• Requirement
Give the number of lines below with "normal" in them, leaving out anything else.

(Items from a data source)
------------

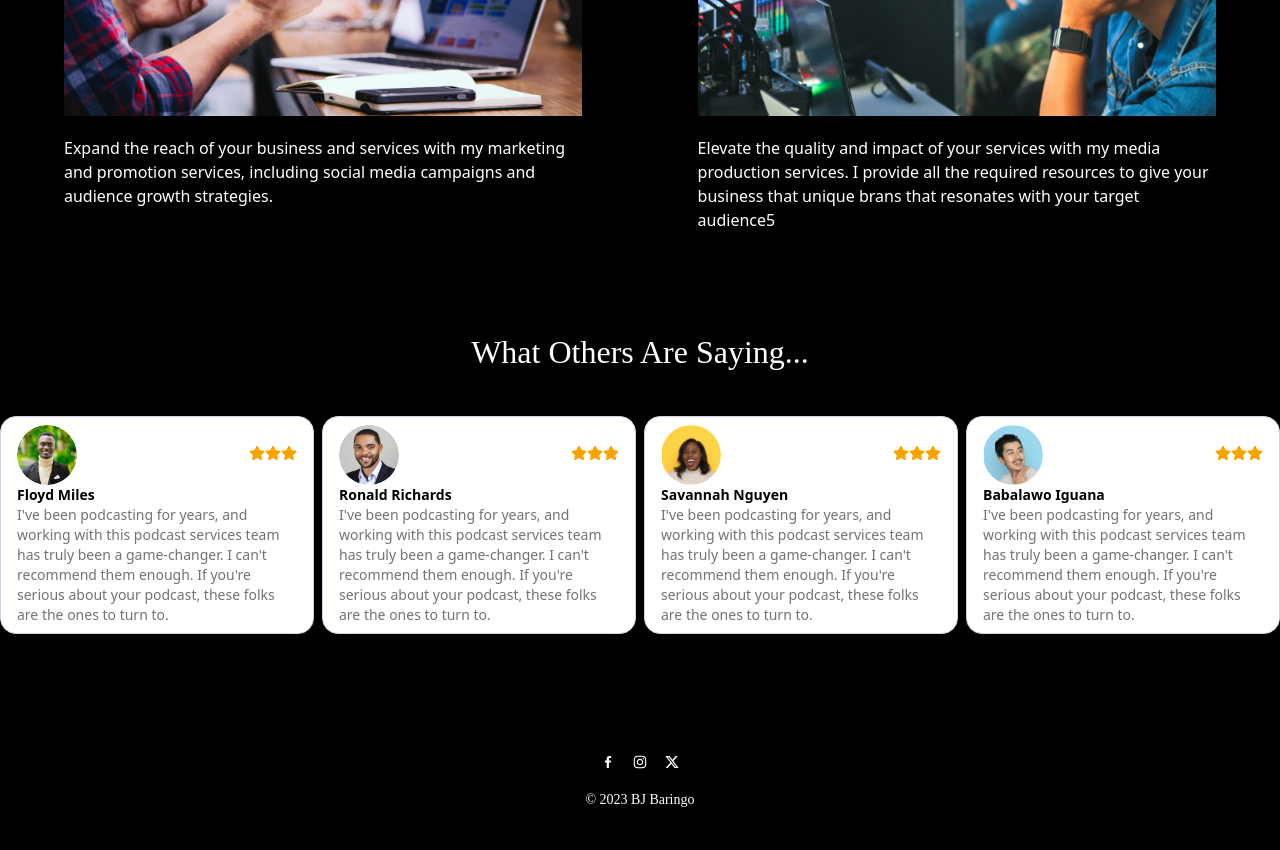
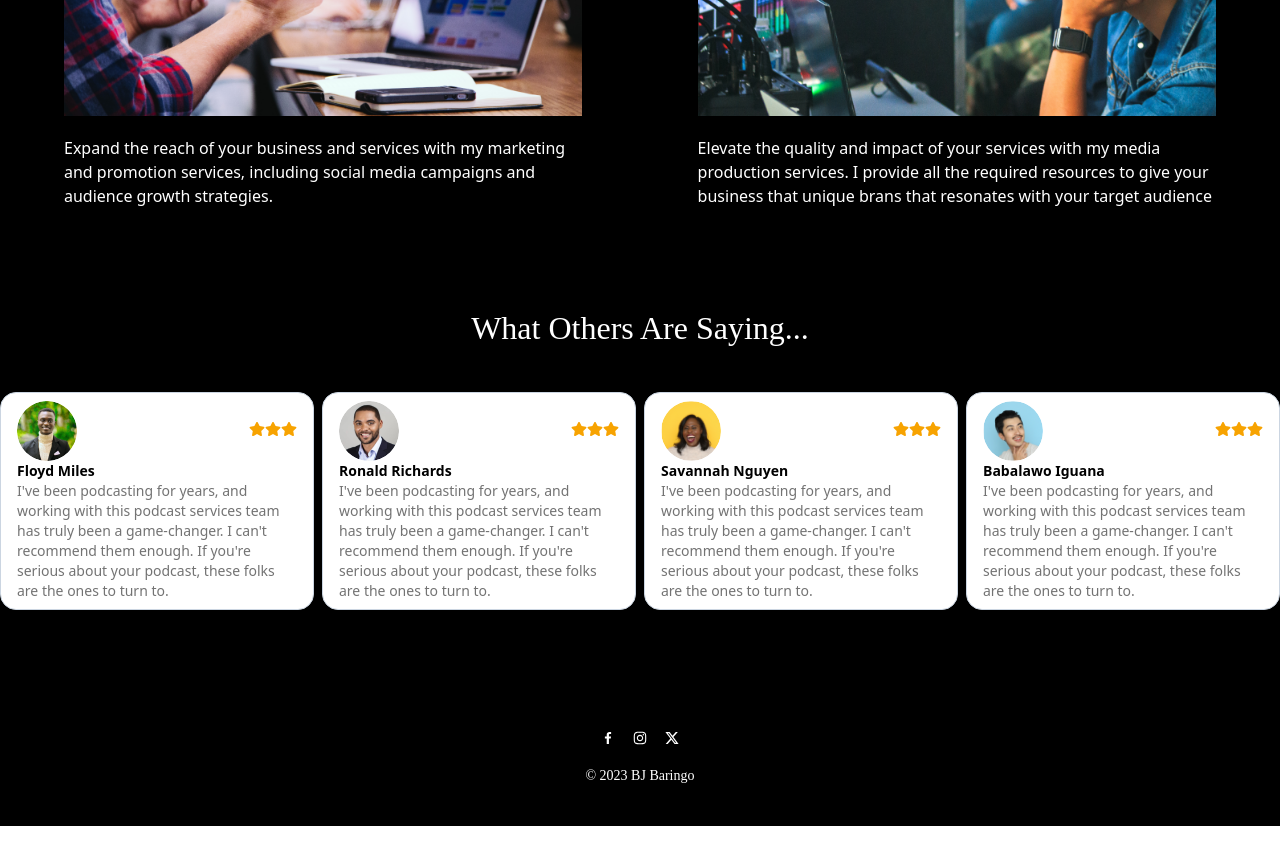
Before and after one commit to miracle73/portfolio-website-v3, a React (Vite) app: page /services in a window 1280 px wide. Shown: the part 1020-1870 px from the top of the page. After the commit the page ends 1846 px from the top, so only its background shows below. Built offline with nearby package versions, Linux system fonts and the light colour scheme.

Commit message:
Made some edits

```diff
--- a/src/pages/Services.jsx
+++ b/src/pages/Services.jsx
@@ -69,7 +69,7 @@ const Services = () => {
                     <div className='w-[45%] '>
                         <Link to="/media" className=" text-white text-[24px] max-lg:text-xl max-md:text-lg max-sm:text-sm font-semibold font-['Javanese Text']">Media Production</Link>
                         <img src={fourthImage} className='mt-5' />
-                        <div className="truncate-text text-white text-[16px] max-lg:text-base max-md:text-sm max-sm:text-xs font-normal font-['Javanese Text'] mt-5">Elevate the quality and impact of your services with my media production services. I provide all the required resources to give your business that unique brans that resonates with your target audience5</div>
+                        <div className="truncate-text text-white text-[16px] max-lg:text-base max-md:text-sm max-sm:text-xs font-normal font-['Javanese Text'] mt-5">Elevate the quality and impact of your services with my media production services. I provide all the required resources to give your business that unique brans that resonates with your target audience</div>
                     </div>
                 </div>
                 <div className="mt-24 text-white text-[32px] max-lg:text-2xl max-md:text-xl font-normal font-['Poppins'] text-center">What Others Are Saying...</div>
```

------------

• Answer for the task
3